We have previously written blog posts about the availability and procedure for “expungement” relief pursuant to Penal Code section 1203.4 after a defendant’s probationary grant has ended or when probation has terminated early per Penal Code section 1203.3.

This blog post discusses the procedure for obtaining expungement relief pursuant to Penal Code section 1203.4a when a defendant has not been granted probation.

Penal Code section 1203.4a permits a qualifying defendant convicted of a misdemeanor and not granted probation and every defendant convicted of an infraction to withdraw a plea of guilty or no contest and enter a plea of not guilty. (Penal Code section 1203.4a(a)). The court will thereupon dismiss the accusatory pleading against the defendant and the person will be released from many of the penalties and disabilities resulting from the offense. (Penal Code section 1203.4a(a)).

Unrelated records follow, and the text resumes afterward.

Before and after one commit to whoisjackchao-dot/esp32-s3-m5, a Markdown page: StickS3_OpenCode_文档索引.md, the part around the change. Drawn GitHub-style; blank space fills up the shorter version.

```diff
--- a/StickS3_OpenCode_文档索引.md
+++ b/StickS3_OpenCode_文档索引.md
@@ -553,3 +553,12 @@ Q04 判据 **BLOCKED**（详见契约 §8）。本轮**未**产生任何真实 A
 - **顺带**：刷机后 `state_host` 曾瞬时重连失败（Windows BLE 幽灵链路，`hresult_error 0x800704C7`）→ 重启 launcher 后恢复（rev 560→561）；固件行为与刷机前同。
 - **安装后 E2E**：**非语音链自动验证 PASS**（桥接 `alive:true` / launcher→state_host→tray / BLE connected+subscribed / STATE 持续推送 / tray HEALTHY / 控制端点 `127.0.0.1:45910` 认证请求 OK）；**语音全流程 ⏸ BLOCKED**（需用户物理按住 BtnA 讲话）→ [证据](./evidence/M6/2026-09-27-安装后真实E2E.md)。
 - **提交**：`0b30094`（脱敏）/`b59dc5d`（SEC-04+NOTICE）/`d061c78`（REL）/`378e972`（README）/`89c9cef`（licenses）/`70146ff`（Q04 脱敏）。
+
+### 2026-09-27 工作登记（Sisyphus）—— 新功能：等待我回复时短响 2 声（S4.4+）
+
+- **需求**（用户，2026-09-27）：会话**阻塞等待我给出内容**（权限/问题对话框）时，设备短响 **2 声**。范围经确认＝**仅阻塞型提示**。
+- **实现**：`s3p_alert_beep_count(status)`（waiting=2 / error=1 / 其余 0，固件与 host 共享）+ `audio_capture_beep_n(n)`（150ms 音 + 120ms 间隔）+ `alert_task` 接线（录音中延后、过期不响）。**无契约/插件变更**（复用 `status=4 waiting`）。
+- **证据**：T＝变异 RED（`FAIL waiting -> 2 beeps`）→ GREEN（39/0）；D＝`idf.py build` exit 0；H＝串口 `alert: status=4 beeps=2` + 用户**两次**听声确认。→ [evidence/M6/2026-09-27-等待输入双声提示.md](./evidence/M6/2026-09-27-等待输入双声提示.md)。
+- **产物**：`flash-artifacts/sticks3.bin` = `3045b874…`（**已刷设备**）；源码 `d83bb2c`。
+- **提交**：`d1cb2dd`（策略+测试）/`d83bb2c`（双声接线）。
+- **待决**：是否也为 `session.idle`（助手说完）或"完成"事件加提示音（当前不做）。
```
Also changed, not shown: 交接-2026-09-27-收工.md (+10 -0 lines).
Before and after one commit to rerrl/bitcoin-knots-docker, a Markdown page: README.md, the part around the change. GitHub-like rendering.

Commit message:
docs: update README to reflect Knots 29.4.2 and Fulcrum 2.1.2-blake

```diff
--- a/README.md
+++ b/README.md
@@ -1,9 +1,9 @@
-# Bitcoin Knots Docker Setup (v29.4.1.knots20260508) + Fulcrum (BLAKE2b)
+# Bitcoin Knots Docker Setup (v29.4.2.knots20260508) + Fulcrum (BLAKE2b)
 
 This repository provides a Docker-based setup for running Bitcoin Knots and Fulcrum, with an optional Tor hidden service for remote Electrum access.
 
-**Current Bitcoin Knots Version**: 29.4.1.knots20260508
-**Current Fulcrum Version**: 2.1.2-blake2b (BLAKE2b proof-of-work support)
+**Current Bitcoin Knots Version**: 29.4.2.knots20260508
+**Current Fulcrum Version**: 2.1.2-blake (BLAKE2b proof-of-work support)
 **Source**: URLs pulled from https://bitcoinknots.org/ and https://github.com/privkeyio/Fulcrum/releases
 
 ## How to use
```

With certain exceptions, a petitioner is entitled to relief under Section 1203.4a if all the following are true:

1. One year from the date of pronouncement of judgement has lapsed;

2. Defendant has fully complied with and performed the sentence of the court;

3. Defendant is not serving a sentence for any offense and is not under charge of commission of any crime; and

4. Defendant has lived an honest and upright life and conformed to and obeyed the laws of the land since the pronouncement of judgement. [1]

If the defendant does not satisfy all the requirements listed above, after the lapse of one year from the pronouncement of judgment the court may, in its discretion and in the interests of justice, grant relief under this statute if the defendant has complied with requirements (1) – (3). (Penal Code section 1203.4a(b)).

As with expungements under Penal Code section 1203.4, after an expungement is granted, the conviction is not eliminated from one’s record and will likely appear on a background check or criminal record check but will reflect that the conviction has been “dismissed” instead of “convicted.” Although the criminal history of a conviction is still visible after an expungement is granted, the fact that it has been dismissed pursuant to Penal Code section 1203.4a demonstrates the person’s rehabilitation and is oftentimes necessary for obtaining certain licenses in California.

Expungement relief can have a great beneficial impact on obtaining housing, employment, and other benefits.


The information in this blog post (“post”) is provided for general informational purposes only, and may not reflect the current law in your jurisdiction. No information contained in this post should be construed as legal advice from Escovar Law, APC or the individual author, nor is it intended to be a substitute for legal counsel on any subject matter. No reader of this post should act or refrain from acting on the basis of any information included in, or accessible through, this Post without seeking the appropriate legal or other professional advice on the particular facts and circumstances at issue from a lawyer licensed in the recipient’s state, country or other appropriate licensing jurisdiction. The information on this website is a communication and is for informational purposes only. The facts of every case are unique and nothing on this page or on this website should be taken as legal advice for any individual case or situation. The information on this website is not intended to create an attorney-client relationship and viewing of this information does not create an attorney-client relationship.


[1] It is important to be aware that not all offenses qualify for relief under this section and relief pursuant to Section 1203.4a will not relieve someone of the requirement to register under Penal Code section 290, if applicable. (Penal Code section 1203.4a(d)(1)-(3)). Further, in any subsequent prosecution of the defendant for any other purpose, “the prior conviction may be pleaded and proved and shall have the same effect as if relief had not been granted pursuant to this section.” (Penal Code section 1203.4a(c)(1)). Relief under this section does not restore firearm rights and does not permit a person prohibited from holding public office as a result of the conviction to hold public office. (Penal Code section 1203.4a(c)(2) and (3)).